►

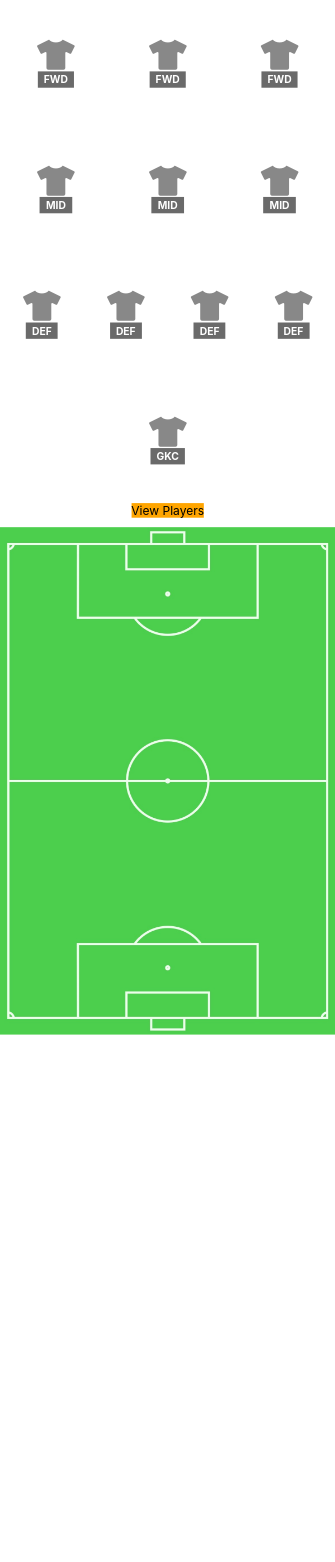
Repository: JavaidAhmadKhan/UEFA
Screen: /
An editor plug-in stored every save of this project. The screen is shown before and after a run of saves, followed by the edit.
The pictures are shown at 86% of full size.
The app was drawn by React Native's web renderer in a window 390 px wide. The project was rebuilt for these pictures with package versions that can differ from the ones it lists, and the page was loaded fresh each time. Some packages were replaced by stand-ins written for this rebuild.

Above is the screen before, as saved 2021-07-07 11:36:53.

After the next 2 saves:
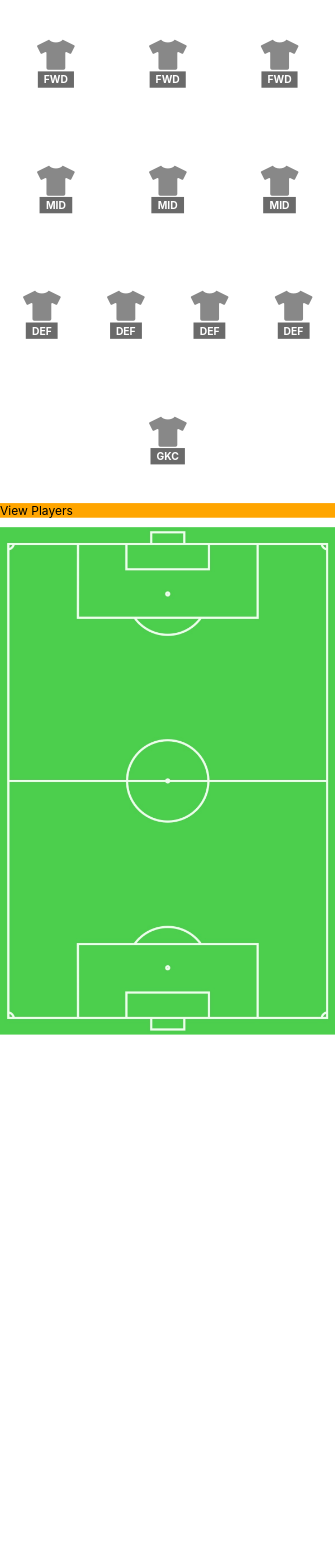
The 2 saves are shown as one change because they came seconds apart.
The last was saved 64 s later.
--- a/screens/TabOneScreen.tsx
+++ b/screens/TabOneScreen.tsx
@@ -17,7 +17,10 @@ export default function TabOneScreen() {
   return (
     <SafeAreaView style={styles.container}>
       <Field />
-      <Pressable onPress={viewPlayers} style={{ backgroundColor: "orange" }}>
+      <Pressable
+        onPress={viewPlayers}
+        style={{ backgroundColor: "orange", width: "100%" }}
+      >
         <Text>View Players</Text>
       </Pressable>
     </SafeAreaView>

◄

_Task statement_
Exact copy, no pictures: reproduce the whole listing above.

_Answer to this exercise_
Repository: JavaidAhmadKhan/UEFA
Screen: /
An editor plug-in stored every save of this project. The screen is shown before and after a run of saves, followed by the edit.
The pictures are shown at 86% of full size.
The app was drawn by React Native's web renderer in a window 390 px wide. The project was rebuilt for these pictures with package versions that can differ from the ones it lists, and the page was loaded fresh each time. Some packages were replaced by stand-ins written for this rebuild.

Above is the screen before, as saved 2021-07-07 11:36:53.

After the next 2 saves:
The 2 saves are shown as one change because they came seconds apart.
The last was saved 64 s later.
--- a/screens/TabOneScreen.tsx
+++ b/screens/TabOneScreen.tsx
@@ -17,7 +17,10 @@ export default function TabOneScreen() {
   return (
     <SafeAreaView style={styles.container}>
       <Field />
-      <Pressable onPress={viewPlayers} style={{ backgroundColor: "orange" }}>
+      <Pressable
+        onPress={viewPlayers}
+        style={{ backgroundColor: "orange", width: "100%" }}
+      >
         <Text>View Players</Text>
       </Pressable>
     </SafeAreaView>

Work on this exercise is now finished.